Man}! 15, 1948. H. R. SUTPHEN 2,438,078
' COLLAPSIBLE GOLF CART Filed Aug. 14, 1944 4 Sheets-Shea l INVENTOR.
March 16, 1948. T N 2,438,078
COLLAFSIBLE GOLF CART Filed m 14, 1944 4 Sheets-Sheet 2 IN V EN. TOR.
H. R. SUTPH/EN' 2,438,078 GOLLAPSIBLE GOLF CART I Filed Aug; 14, 1944 4 Sheet-Shept s INVENTOR.
Patented Mar. 16, 1948 UNITED STATES PATENT OFFICE COLLAPSIBLE GOLF CART Henry R. Sutphen, New York, N. Y. Application A gust 14, 1944, Serial No. 549,421 7 Claims. (01. 280-36) This invention relates to golf carts, i. e. carts for transporting golf clubs and other equipment over a golf course in playing the game.
My invention is directed to the provision of such a cart which, at the same time, provides a seat for rest during opponents play, which is of light weight, constructabie mainly of wood, and which, when out of use, is readily collapsible for easy carrying, for stowage in the luggage compartment of an automobile, and for storing. Moreover, the golf cart of my invention is so constructed as to provide adjustability to dispose the center of gravity of the load to best advantage for facilitating travel of the cart, and other subsidiary features which will be made point of as this description proceeds. I also provide an improved golf club container, particularly adapted for use with the cart, and possessing certain advantages over the usual golf bag, as will hereinafter be more fully explained.
In the accompanying drawings:
Figure 1 is a. side elevational View of a cart embodying the primary features of my invention, shown as used for transporting an ordinary bag of golf clubs;
Figure 2 is a front elevational view thereof Figure 3 is a perspective view of the same cart, taken from a rear angle and on a somewhat larger scale, and showing the improved golf club container of my invention mounted thereon;
Figure 4 is a perspective view of the golf club container shown in Figure 3, taken from approximately the same angle;

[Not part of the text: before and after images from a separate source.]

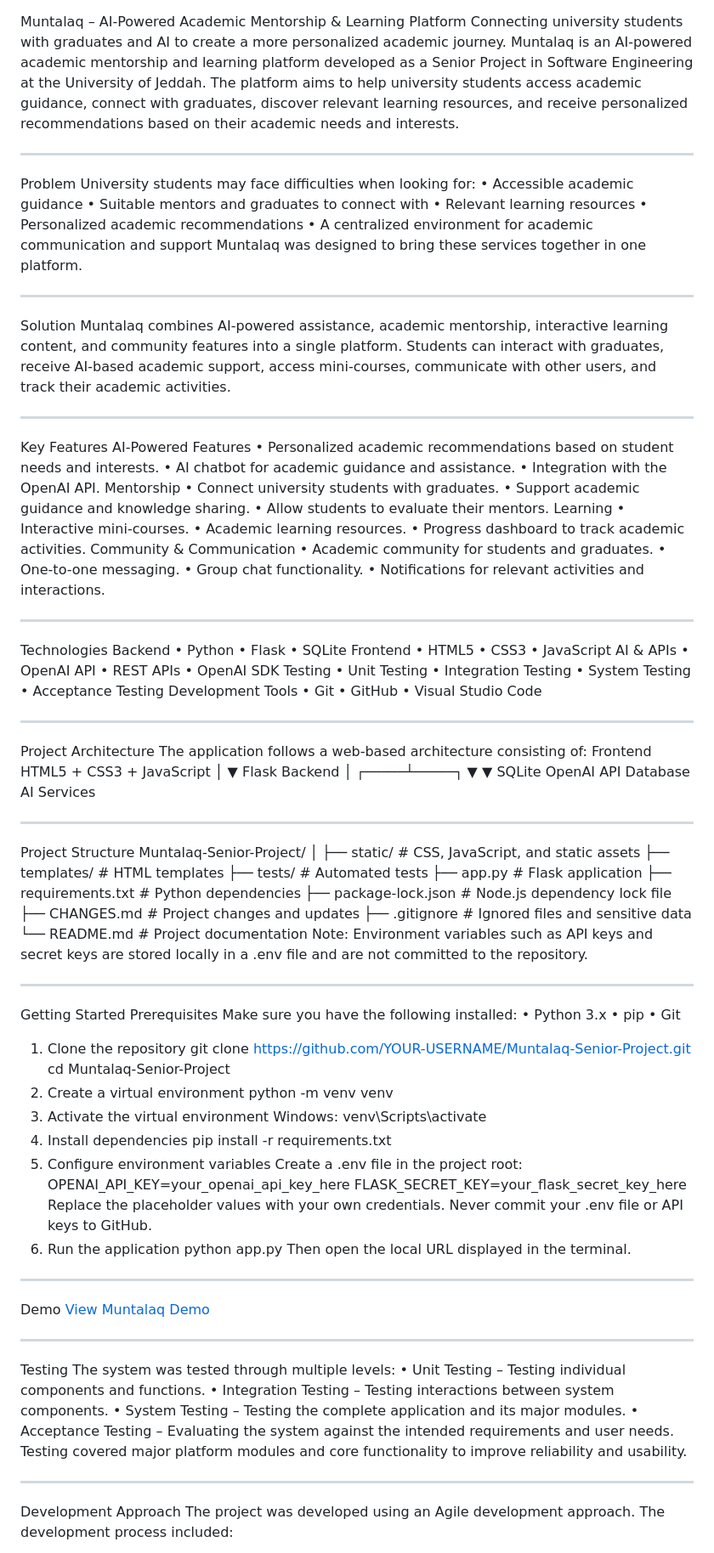
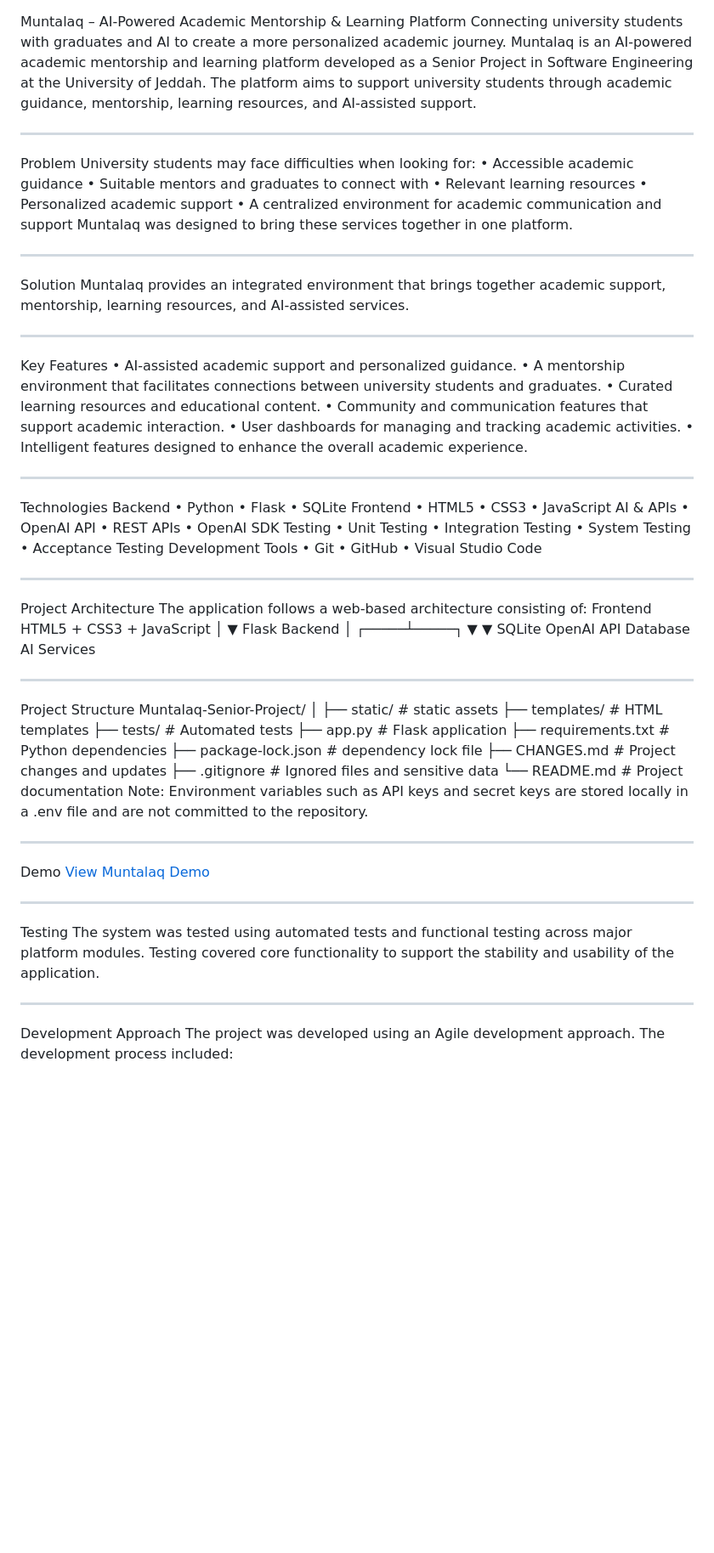
Before and after one commit to RitalALghates/Muntalaq-Senior-Project, a Markdown page: README.md, the part around one of its changes. Shown at 85% size. Drawn GitHub-style; blank space fills up the shorter version.

Commit message:
Revise README.md for project updates and clarity
Updated the README.md to reflect the latest project details, including features, technologies, project structure, and development approach.

```diff
--- a/README.md
+++ b/README.md
@@ -1,39 +1,27 @@
 Muntalaq – AI-Powered Academic Mentorship & Learning Platform
 Connecting university students with graduates and AI to create a more personalized academic journey.
 Muntalaq is an AI-powered academic mentorship and learning platform developed as a Senior Project in Software Engineering at the University of Jeddah.
-The platform aims to help university students access academic guidance, connect with graduates, discover relevant learning resources, and receive personalized recommendations based on their academic needs and interests.
+The platform aims to support university students through academic guidance, mentorship, learning resources, and AI-assisted support.
 ________________________________________
 Problem
 University students may face difficulties when looking for:
 •	Accessible academic guidance
 •	Suitable mentors and graduates to connect with
 •	Relevant learning resources
-•	Personalized academic recommendations
+•	Personalized academic support
 •	A centralized environment for academic communication and support
 Muntalaq was designed to bring these services together in one platform.
 ________________________________________
 Solution
-Muntalaq combines AI-powered assistance, academic mentorship, interactive learning content, and community features into a single platform.
-Students can interact with graduates, receive AI-based academic support, access mini-courses, communicate with other users, and track their academic activities.
+Muntalaq provides an integrated environment that brings together academic support, mentorship, learning resources, and AI-assisted services.
 ________________________________________
 Key Features
-AI-Powered Features
-•	Personalized academic recommendations based on student needs and interests.
-•	AI chatbot for academic guidance and assistance.
-•	Integration with the OpenAI API.
-Mentorship
-•	Connect university students with graduates.
-•	Support academic guidance and knowledge sharing.
-•	Allow students to evaluate their mentors.
-Learning
-•	Interactive mini-courses.
-•	Academic learning resources.
-•	Progress dashboard to track academic activities.
-Community & Communication
-•	Academic community for students and graduates.
-•	One-to-one messaging.
-•	Group chat functionality.
-•	Notifications for relevant activities and interactions.
+•	AI-assisted academic support and personalized guidance.
+•	A mentorship environment that facilitates connections between university students and graduates.
+•	Curated learning resources and educational content.
+•	Community and communication features that support academic interaction.
+•	User dashboards for managing and tracking academic activities.
+•	Intelligent features designed to enhance the overall academic experience.
 ________________________________________
 Technologies
 Backend
@@ -75,53 +63,23 @@ ________________________________________
 Project Structure
 Muntalaq-Senior-Project/
 │
-├── static/              # CSS, JavaScript, and static assets
+├── static/              # static assets
 ├── templates/           # HTML templates
 ├── tests/               # Automated tests
 ├── app.py               # Flask application
 ├── requirements.txt     # Python dependencies
-├── package-lock.json    # Node.js dependency lock file
+├── package-lock.json    # dependency lock file
 ├── CHANGES.md           # Project changes and updates
 ├── .gitignore           # Ignored files and sensitive data
 └── README.md            # Project documentation
 Note: Environment variables such as API keys and secret keys are stored locally in a .env file and are not committed to the repository.
 ________________________________________
-Getting Started
-Prerequisites
-Make sure you have the following installed:
-•	Python 3.x
-•	pip
-•	Git
-1. Clone the repository
-git clone https://github.com/YOUR-USERNAME/Muntalaq-Senior-Project.git
-cd Muntalaq-Senior-Project
-2. Create a virtual environment
-python -m venv venv
-3. Activate the virtual environment
-Windows:
-venv\Scripts\activate
-4. Install dependencies
-pip install -r requirements.txt
-5. Configure environment variables
-Create a .env file in the project root:
-OPENAI_API_KEY=your_openai_api_key_here
-FLASK_SECRET_KEY=your_flask_secret_key_here
-Replace the placeholder values with your own credentials.
-Never commit your .env file or API keys to GitHub.
-6. Run the application
-python app.py
-Then open the local URL displayed in the terminal.
-________________________________________
 Demo
 [View Muntalaq Demo](https://drive.google.com/file/d/1eQa1G0HIGm6MrwtKyTz0KMtT_DYFjYuZ/view?usp=drive_link)
 ________________________________________
 Testing
-The system was tested through multiple levels:
-•	Unit Testing – Testing individual components and functions.
-•	Integration Testing – Testing interactions between system components.
-•	System Testing – Testing the complete application and its major modules.
-•	Acceptance Testing – Evaluating the system against the intended requirements and user needs.
-Testing covered major platform modules and core functionality to improve reliability and usability.
+The system was tested using automated tests and functional testing across major platform modules.
+Testing covered core functionality to support the stability and usability of the application.
 ________________________________________
 Development Approach
 The project was developed using an Agile development approach.
```
Also changed, not shown: other parts of README.md (+0 -3 lines).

Figure 5 is a horizontal sectional view of the golf club container shown in Figures 3 and 4, taken on the plane indicated by the line 5-5 of Figure 4;
Figure 6-is a perspective view of the cart in its collapsed condition;
Figure 7 is a fragmentary detail view of the hub of one of the wheels and the means for removably mounting the same upon the axle;
Figure 8 is a cross-sectional view taken on the plane of line 8-8 of Figure '7;
Figure 9 is a view similar to Figure l, but illustrating two added features;
Figure 10 is a rear elevational view of the assembly shown in Figure 9; and
Figure 11 is a detail perspective view of the modified seat mounting of Figures 9 and 10,
Referring first to Figures 1 and 2:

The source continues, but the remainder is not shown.